Sometimes it’s scary to think of raising kids in the digital age that we live in. Terrorism, pornography, bullying, and so much more can creep into your home via the computer screen. It wasn’t like that when most of us were kids, but on the bright side our kids have such an advantage over this past generation and I’ll explain why.
The internet wasn’t really around until I was in middle school (I was born in ’82 by the way). I remember visiting a friend’s house who was not the best influence and fortunately that relationship didn’t last. We went down to the basement where that boxy cream colored IBM sat and she logged into the dial up AOL service. As the computer dinged and beeped for what felt like half an hour we talked about teachers and boys and acted like 12 year olds, because we were 12 years old. Finally we were online! She knew more about this world wide web stuff than I did and she quickly moved her mouse around on The Simpson’s mouse pad until she arrived at her determined destination. The chat room.
I just sat there and stared at the blinking cursor on the screen as she started typing away. It was totally random small talk with strangers. Supposedly boys. The small talk then esclated from How is it going? to I think you’re hot. faster than Homer can say Doh! She even said I love you (and other things). It was so bizarre, because there was no way for this guy to know whether or not she was hot and there was no way for my friend to fall in love with someone online within a few minutes. I was an adolescent and even I was mature enough to see how ridiculous it was! But for a lot of kids there were no boundaries when it came to the information they gave or what they looked at online. There wasn’t software to filter out objectionable content nor was there a way for parents to track what their kids were looking at or who they were talking to. There was no Youtube Kids or Kiddle. We only got those two sites within the past year! So as technology gets darker and scarier we’ve also made huge advancements to make it safer. That’s sad for the kids that were the pioneers of the internet, but really great news for this generation of children!

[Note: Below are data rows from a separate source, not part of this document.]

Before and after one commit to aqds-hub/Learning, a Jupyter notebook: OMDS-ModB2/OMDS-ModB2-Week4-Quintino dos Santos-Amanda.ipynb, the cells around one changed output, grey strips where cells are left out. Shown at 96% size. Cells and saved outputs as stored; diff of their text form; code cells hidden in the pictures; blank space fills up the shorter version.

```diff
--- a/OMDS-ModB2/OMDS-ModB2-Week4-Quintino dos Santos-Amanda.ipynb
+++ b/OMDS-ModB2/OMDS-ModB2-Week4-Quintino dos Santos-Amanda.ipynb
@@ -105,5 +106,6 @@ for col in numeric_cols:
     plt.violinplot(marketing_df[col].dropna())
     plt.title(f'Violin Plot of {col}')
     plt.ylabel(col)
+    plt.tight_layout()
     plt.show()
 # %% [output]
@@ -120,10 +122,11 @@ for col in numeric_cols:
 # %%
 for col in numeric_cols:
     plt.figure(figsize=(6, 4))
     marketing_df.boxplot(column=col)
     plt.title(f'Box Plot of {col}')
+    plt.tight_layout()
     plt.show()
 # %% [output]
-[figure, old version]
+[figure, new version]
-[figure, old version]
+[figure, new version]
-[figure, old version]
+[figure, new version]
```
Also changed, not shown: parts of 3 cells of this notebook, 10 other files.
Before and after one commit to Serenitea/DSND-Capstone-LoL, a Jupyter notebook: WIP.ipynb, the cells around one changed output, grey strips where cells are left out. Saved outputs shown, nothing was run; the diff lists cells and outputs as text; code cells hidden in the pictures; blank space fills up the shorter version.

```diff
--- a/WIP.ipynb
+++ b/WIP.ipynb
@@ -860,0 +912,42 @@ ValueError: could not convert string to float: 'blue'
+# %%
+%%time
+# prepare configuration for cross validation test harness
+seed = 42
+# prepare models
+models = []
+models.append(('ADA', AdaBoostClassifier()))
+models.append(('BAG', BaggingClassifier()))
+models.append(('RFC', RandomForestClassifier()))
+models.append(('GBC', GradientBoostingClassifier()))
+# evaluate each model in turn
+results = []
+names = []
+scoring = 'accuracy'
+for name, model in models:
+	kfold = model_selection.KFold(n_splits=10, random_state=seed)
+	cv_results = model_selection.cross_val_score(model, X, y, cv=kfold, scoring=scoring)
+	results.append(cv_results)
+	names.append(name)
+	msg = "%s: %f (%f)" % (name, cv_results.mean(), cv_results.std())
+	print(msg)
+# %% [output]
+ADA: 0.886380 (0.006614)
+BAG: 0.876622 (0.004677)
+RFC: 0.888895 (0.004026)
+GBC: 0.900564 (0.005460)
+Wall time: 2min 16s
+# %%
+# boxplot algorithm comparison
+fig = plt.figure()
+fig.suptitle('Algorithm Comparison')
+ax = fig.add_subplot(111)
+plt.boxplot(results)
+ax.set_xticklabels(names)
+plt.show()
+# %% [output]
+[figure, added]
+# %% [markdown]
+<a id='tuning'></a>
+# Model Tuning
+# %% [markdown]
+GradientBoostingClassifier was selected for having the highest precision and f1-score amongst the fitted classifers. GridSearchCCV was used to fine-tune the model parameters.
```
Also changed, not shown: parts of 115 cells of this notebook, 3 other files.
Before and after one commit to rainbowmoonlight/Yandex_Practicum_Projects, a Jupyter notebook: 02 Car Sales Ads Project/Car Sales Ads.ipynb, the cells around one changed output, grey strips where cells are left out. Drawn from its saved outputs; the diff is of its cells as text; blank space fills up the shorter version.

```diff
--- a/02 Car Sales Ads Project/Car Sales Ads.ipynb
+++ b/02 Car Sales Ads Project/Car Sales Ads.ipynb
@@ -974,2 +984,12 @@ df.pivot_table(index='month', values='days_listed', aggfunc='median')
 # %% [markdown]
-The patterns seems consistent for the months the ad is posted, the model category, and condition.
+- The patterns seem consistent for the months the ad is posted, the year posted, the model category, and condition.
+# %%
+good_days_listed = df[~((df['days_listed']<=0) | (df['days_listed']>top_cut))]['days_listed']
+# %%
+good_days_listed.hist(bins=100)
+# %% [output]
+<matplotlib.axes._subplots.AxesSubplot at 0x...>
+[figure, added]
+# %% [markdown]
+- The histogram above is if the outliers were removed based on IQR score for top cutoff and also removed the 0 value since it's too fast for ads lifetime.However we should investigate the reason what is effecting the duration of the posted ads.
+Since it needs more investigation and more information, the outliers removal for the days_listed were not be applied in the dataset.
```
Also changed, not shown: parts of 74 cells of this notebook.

One reason this is on my mind lately is because Z got a phone for his 9th birthday.
For the record it is his dad’s old iphone and it can’t make calls, text, or us data. He is completely connected to his dad’s account and if he tries to go onto a website or download and app it sends a text to J which allows him to choose whether or not to approve the action. Z doesn’t get to take it out of the house and only gets it with permission. There are a lot of cool educational apps that he uses and I am really happy that he has the device. Even with all the monitoring I know we can’t keep him in a bubble forever so we have had lots of discussions about internet safety and have even gone through the workbook “Good Pictures Bad Pictures“. I’ll do a separate post about that eventually, but if you want to discuss pornography with your child I HIGHLY recommend it.
On top of that he has had lessons in online safety from Cub Scouts in order to earn his cyber chip badge.
One day I asked Z if he cared if I used his name online and he said “Yes and no.” I felt bad because I really want to respect his privacy and I asked him to elaborate. He said that while he didn’t really mind, he learned in Cub Scouts that you shouldn’t give your name or personal information on the internet. That was a proud momma moment for me.
On a side note, I realize that I share a whole lot more than some people would be comfortable with. On the other hand there are people I respect (including famous people) whose children’s faces and names are out there for all the world to see online, on TV, and in books. I think it’s a personal decision and I choose not to judge anyone one way or the other.
Last night was parent information night at Z’s school and I learned even more how much the internet is integrated into their daily lives. However, the thing that they stressed over and over is how serious they are about online privacy and safety. They use a curriculum called Digital Citizenship and they went over all of the basics with the students right off the bat when school started and will continue to cover more throughout the year.
Aside from being Amish technology is a part of life and just like proper hygiene, or safely crossing a street, or driving, internet etiquette and safety has to be taught. Thankfully I made it through the internet dark ages without too much trouble, but I have friends who can’t say the same. It was new and we had/still have a lot to learn. However, I am grateful for the resources that are out there and the leadership that is making internet safety a priority. There was no such thing as digital citizenship when I was Z’s age, but times have changed and as his mom I want to be proactive in equipping him for those changes.